[WHAT YOU ARE ASKED TO DO]:
Count the lines of the records below that hold the word "stdlib", and give only the number.

[AVAILABLE DATA]:
------------------------------------------------
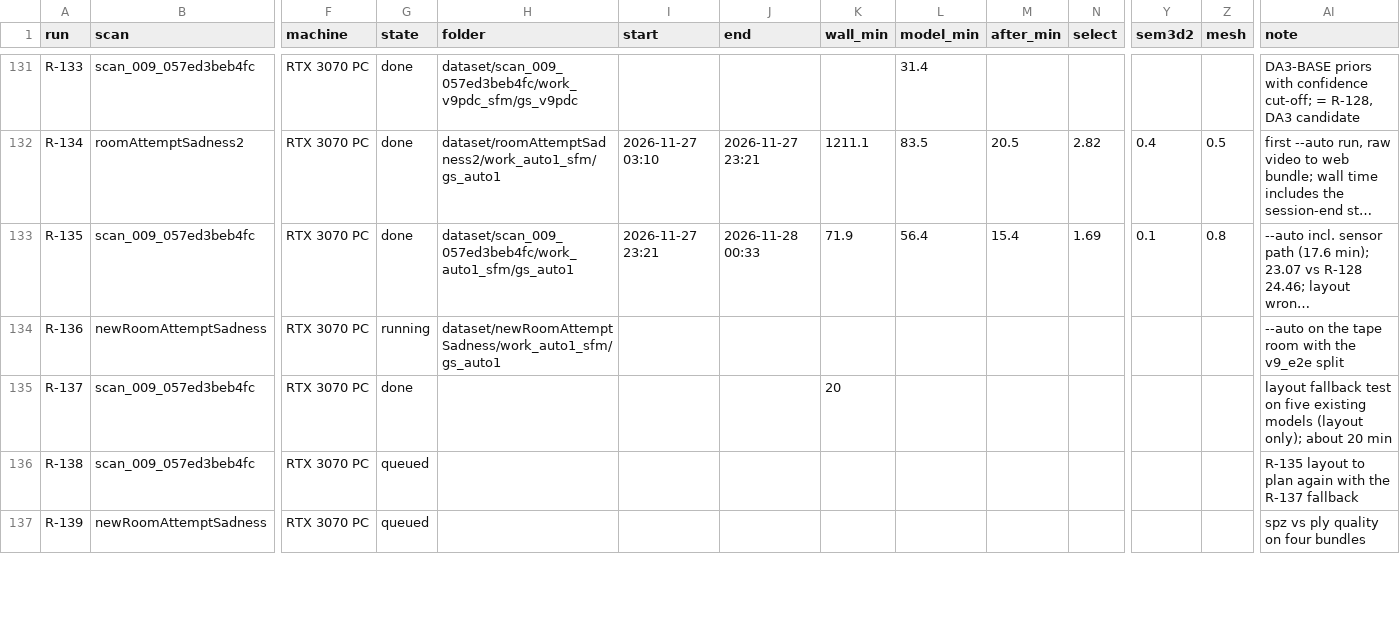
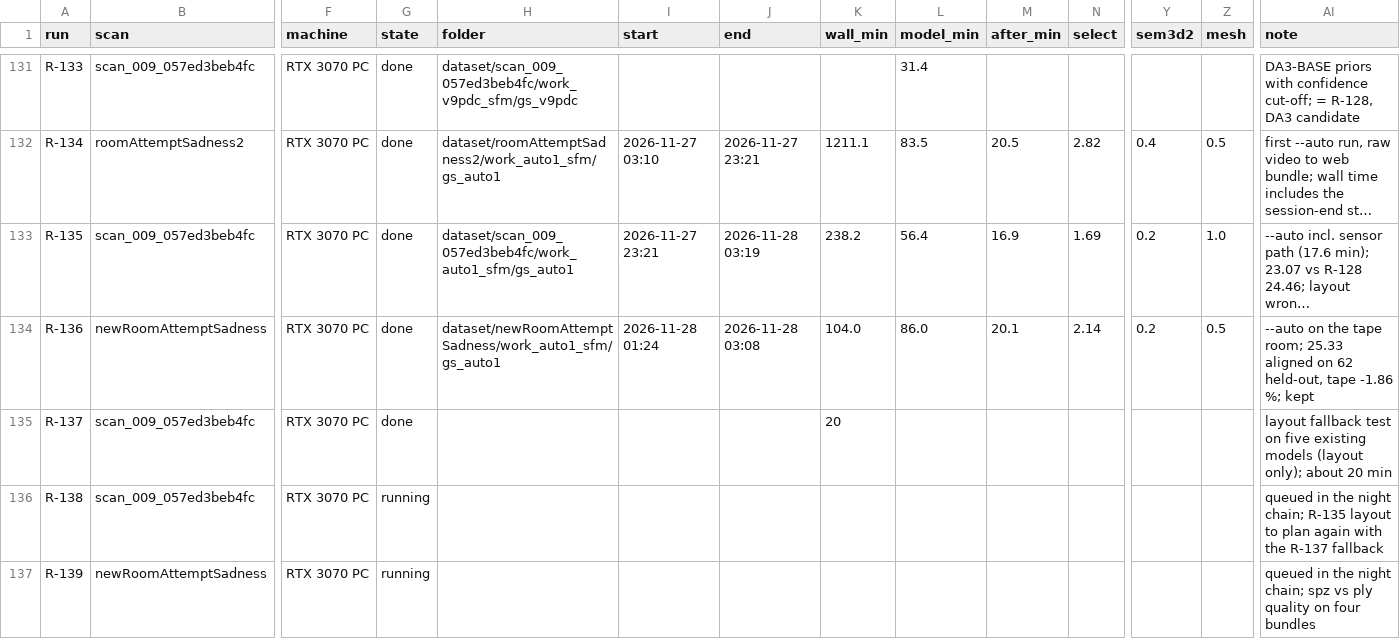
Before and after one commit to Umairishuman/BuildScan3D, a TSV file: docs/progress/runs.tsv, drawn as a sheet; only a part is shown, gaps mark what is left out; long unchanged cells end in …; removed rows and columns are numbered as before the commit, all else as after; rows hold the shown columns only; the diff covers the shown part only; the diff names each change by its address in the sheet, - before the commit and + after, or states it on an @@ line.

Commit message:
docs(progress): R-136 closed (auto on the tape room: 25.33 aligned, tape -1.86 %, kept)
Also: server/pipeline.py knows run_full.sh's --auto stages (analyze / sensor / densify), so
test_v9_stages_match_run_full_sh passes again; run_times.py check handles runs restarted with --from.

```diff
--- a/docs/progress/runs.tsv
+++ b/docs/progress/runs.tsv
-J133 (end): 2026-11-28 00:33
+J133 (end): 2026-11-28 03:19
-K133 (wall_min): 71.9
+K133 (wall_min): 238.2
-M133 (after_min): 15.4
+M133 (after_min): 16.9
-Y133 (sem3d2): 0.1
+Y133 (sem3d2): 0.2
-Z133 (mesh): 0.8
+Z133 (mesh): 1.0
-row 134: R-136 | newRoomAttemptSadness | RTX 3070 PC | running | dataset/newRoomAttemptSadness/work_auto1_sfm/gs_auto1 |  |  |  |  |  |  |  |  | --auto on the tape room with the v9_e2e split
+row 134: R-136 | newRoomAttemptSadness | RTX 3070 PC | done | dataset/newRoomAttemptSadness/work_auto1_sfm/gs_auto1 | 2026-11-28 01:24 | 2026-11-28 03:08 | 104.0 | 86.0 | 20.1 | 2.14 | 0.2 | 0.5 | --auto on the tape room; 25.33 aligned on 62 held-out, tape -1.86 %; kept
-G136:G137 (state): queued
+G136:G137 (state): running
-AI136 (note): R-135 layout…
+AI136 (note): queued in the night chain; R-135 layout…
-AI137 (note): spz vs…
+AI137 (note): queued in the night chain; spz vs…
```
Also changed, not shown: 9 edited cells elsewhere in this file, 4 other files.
------------------------------------------------
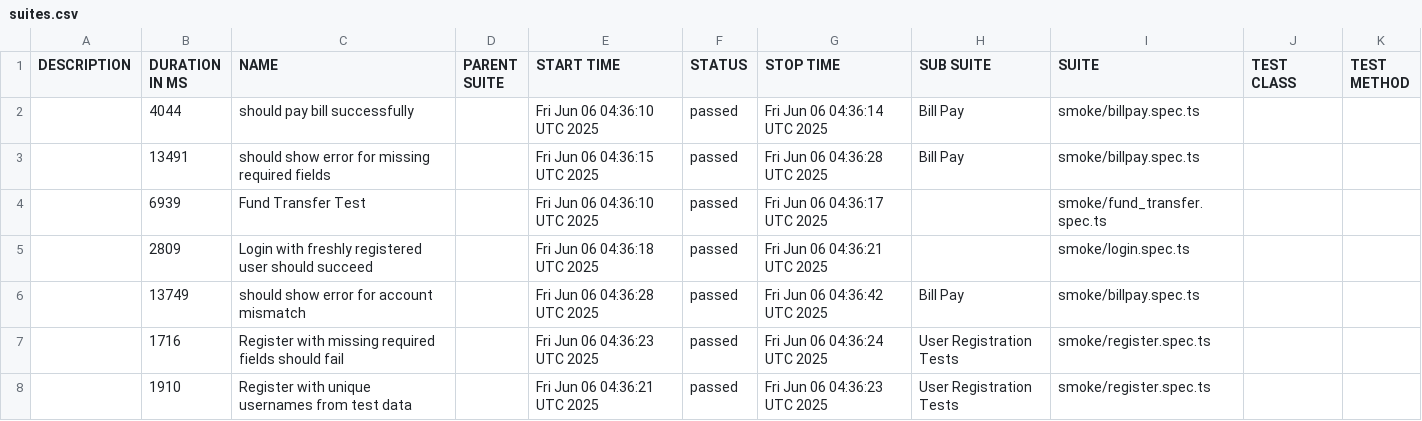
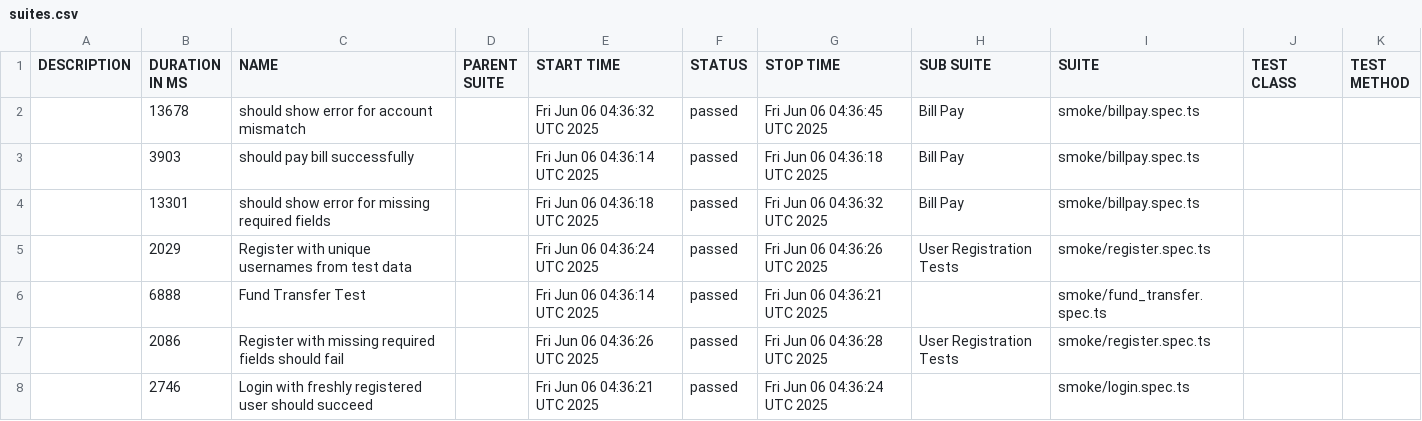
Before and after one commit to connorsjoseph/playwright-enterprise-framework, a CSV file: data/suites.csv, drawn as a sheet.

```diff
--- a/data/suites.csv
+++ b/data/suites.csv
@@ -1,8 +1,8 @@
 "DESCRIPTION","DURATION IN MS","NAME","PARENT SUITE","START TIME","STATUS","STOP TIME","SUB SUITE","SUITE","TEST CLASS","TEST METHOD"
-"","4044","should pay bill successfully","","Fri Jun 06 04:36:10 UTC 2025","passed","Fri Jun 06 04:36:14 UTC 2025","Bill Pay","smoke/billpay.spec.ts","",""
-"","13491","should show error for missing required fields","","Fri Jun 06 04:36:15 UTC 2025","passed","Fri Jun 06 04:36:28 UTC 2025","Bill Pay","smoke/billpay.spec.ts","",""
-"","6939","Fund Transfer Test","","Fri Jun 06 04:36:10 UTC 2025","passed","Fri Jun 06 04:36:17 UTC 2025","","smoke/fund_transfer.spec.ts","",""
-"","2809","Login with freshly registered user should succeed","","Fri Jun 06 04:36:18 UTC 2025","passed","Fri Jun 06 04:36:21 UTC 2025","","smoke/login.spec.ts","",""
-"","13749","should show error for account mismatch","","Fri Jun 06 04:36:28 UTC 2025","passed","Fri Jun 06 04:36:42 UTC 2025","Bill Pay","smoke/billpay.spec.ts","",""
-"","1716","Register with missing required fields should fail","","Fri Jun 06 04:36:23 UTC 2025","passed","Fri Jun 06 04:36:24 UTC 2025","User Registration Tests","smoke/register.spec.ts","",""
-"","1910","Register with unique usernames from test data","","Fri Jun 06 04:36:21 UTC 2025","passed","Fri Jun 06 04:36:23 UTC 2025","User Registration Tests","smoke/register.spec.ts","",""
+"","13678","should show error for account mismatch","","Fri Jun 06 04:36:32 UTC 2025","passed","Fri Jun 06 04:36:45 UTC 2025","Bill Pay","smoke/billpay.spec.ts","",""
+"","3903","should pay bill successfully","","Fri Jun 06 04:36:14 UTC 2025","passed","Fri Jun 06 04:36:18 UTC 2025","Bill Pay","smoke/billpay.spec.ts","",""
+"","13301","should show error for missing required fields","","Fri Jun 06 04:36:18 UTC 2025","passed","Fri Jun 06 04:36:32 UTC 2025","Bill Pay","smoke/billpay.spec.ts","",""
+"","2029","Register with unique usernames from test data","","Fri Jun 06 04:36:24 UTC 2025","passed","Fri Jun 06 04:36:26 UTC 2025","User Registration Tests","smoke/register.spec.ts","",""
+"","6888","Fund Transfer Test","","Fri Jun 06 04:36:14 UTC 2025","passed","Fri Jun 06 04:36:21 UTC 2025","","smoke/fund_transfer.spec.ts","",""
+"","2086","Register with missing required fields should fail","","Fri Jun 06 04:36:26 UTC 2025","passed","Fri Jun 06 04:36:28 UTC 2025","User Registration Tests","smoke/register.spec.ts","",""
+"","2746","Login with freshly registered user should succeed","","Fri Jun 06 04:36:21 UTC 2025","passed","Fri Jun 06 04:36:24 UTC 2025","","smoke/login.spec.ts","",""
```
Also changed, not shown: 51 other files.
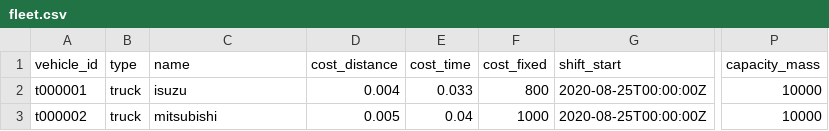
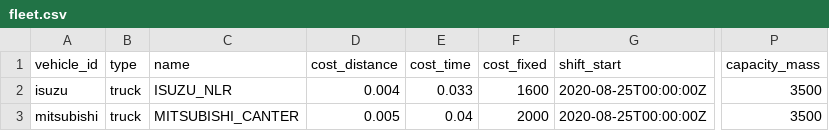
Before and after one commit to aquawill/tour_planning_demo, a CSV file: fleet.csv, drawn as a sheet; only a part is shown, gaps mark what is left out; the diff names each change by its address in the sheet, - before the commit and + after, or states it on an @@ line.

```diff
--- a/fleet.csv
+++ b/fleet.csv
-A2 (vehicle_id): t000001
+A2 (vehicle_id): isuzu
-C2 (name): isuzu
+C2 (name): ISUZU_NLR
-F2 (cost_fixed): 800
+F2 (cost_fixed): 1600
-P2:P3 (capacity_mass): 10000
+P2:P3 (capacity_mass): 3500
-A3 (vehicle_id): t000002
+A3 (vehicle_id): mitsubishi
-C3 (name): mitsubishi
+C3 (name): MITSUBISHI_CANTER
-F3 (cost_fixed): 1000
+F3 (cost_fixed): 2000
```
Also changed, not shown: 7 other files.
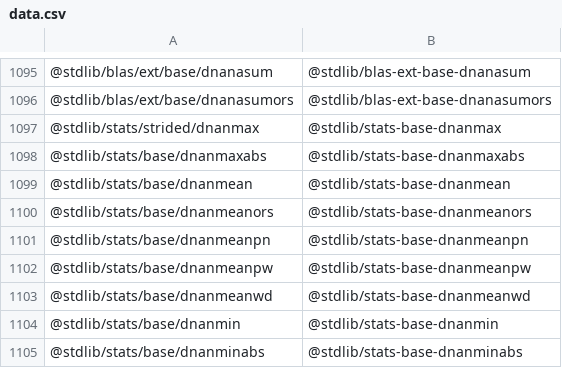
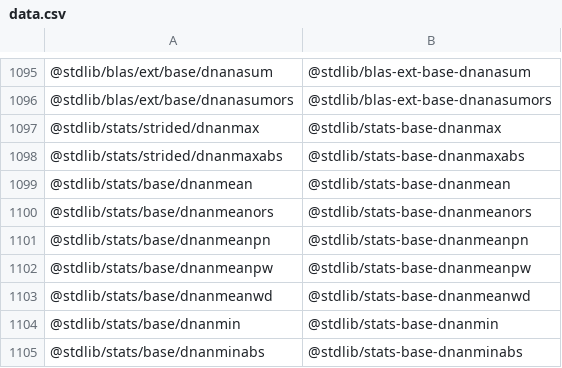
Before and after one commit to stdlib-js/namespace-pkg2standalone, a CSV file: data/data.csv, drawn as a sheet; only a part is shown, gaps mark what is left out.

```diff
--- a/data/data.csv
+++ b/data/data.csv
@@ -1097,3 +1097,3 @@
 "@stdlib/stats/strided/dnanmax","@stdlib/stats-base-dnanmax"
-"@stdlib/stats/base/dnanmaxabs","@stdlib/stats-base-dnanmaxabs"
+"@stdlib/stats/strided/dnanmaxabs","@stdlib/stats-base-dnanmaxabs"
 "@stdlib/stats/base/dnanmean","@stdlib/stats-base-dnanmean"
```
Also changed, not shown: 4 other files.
------------------------------------------------
[EXPECTED ANSWER]:
5